PLAY: King Henry IV Part 1 ACT/SCENE: 2.3 SPEAKER: Lady Percy CONTEXT: Out, you mad-headed ape!
A weasel hath not such a deal of spleen
As you are tossed with. In faith,
I’ll know your business, Harry, that I will.
I fear my brother Mortimer doth stir
About his title, and hath sent for you
To line his enterprise; DUTCH: Och kom, wat apenfratsen!
Een wezel zelfs heeft zooveel grillen niet,
Als die ù plagen. Op mijn woord, ik wil
Uw plannen weten, Hendrik; ja, ik wil ’t.
MORE: The spleen was viewed as a a source of passion and emotion, both positive and negative.
See Cymbeline 3.4: “As quarrelous as the weasel”.
Schmidt:
Toss (metaphorically)=To throw up and down, to cause to rise and fall, to move to and fro.
To line=To fill on the inside; used for money (financial aid, support)
Enterprise= Attempt, undertaking
Compleat:
Spleen=De milt
Spleen (Spite, hatred or grudge)=Spyt, haat, wrak
Enterprise=Onderneemen, onderwinden, bestaan, aanvangen Topics: conspiracy, plans/intentions, insult, , suspicion, discovery

PLAY: Hamlet
ACT/SCENE: 1.2
SPEAKER: Hamlet
CONTEXT:
All is not well.
I doubt some foul play.
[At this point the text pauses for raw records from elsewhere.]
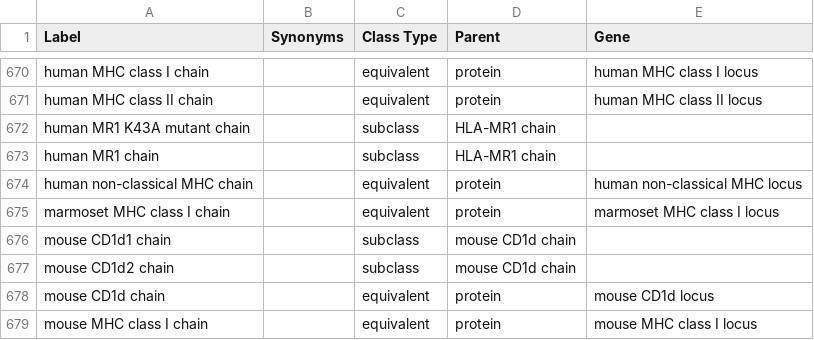
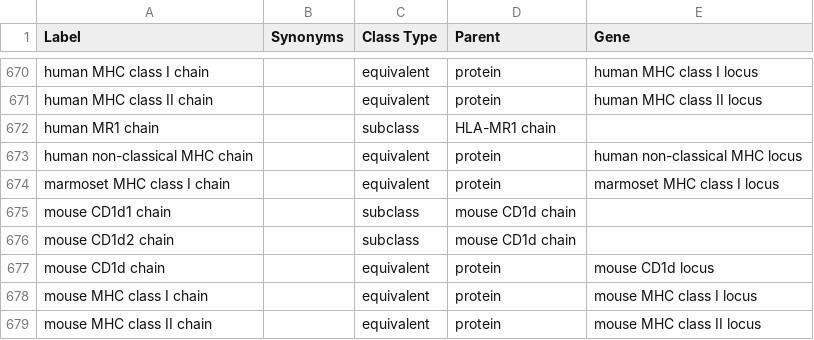
Before and after one commit to IEDB/MRO, a TSV file: ontology/chain.tsv, drawn as a sheet; only a part is shown, gaps mark what is left out; the shorter side is filled out with more unchanged rows.

Commit message:
Obsolete human MR1 K43A mutant chain

```diff
--- a/ontology/chain.tsv
+++ b/ontology/chain.tsv
@@ -671,3 +671,2 @@ human MHC class I chain		equivalent	protein	human MHC class I locus
 human MHC class II chain		equivalent	protein	human MHC class II locus
-human MR1 K43A mutant chain		subclass	HLA-MR1 chain	
 human MR1 chain		subclass	HLA-MR1 chain	
```
Also changed, not shown: index.tsv, 2 other files.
Would the night were come!
Till then sit still, my soul. Foul deeds will rise,
Though all the earth o’erwhelm them, to men’s eyes.

DUTCH:
Iets is mis;
‘k Vermoed iets laags. ‘k Verlang al naar den nacht.

MORE:
Doubt=suspect
Foul deeds will rise=offences will be discovered
Said to be the first use of foul play

Compleat:
A foul copy (a copy full of insertions under erasements)=Een lordige kopy
A foul action=Een slechte daad
To play foul play=Valsch speelen, bedriegelyk speelen
Foul dealing or practices=Kwaade praktyken
Foul means=Kwaade middelen
Never seek that by foul means which thou canst get by fair=Zoekt nooit langs kwaade wegen dat gy langs de goede niet kunt verkrygen

Topics: suspicion, still in use, invented or popularised, foul play, conspiracy

PLAY: Othello
ACT/SCENE: 3.3
SPEAKER: Othello
CONTEXT:
IAGO
Nay, this was but his dream.
OTHELLO
But this denoted a foregone conclusion.
IAGO
‘Tis a shrewd doubt, though it be but a dream.
And this may help to thicken other proofs
That do demonstrate thinly.
OTHELLO
I’ll tear her all to pieces!
IAGO
Nay, yet be wise, yet we see nothing done,
She may be honest yet. Tell me but this,
Have you not sometimes seen a handkerchief
Spotted with strawberries in your wife’s hand?

DUTCH:
En ’t kan ook andere bewijzen schragen,
die niet zo overtuigend zijn.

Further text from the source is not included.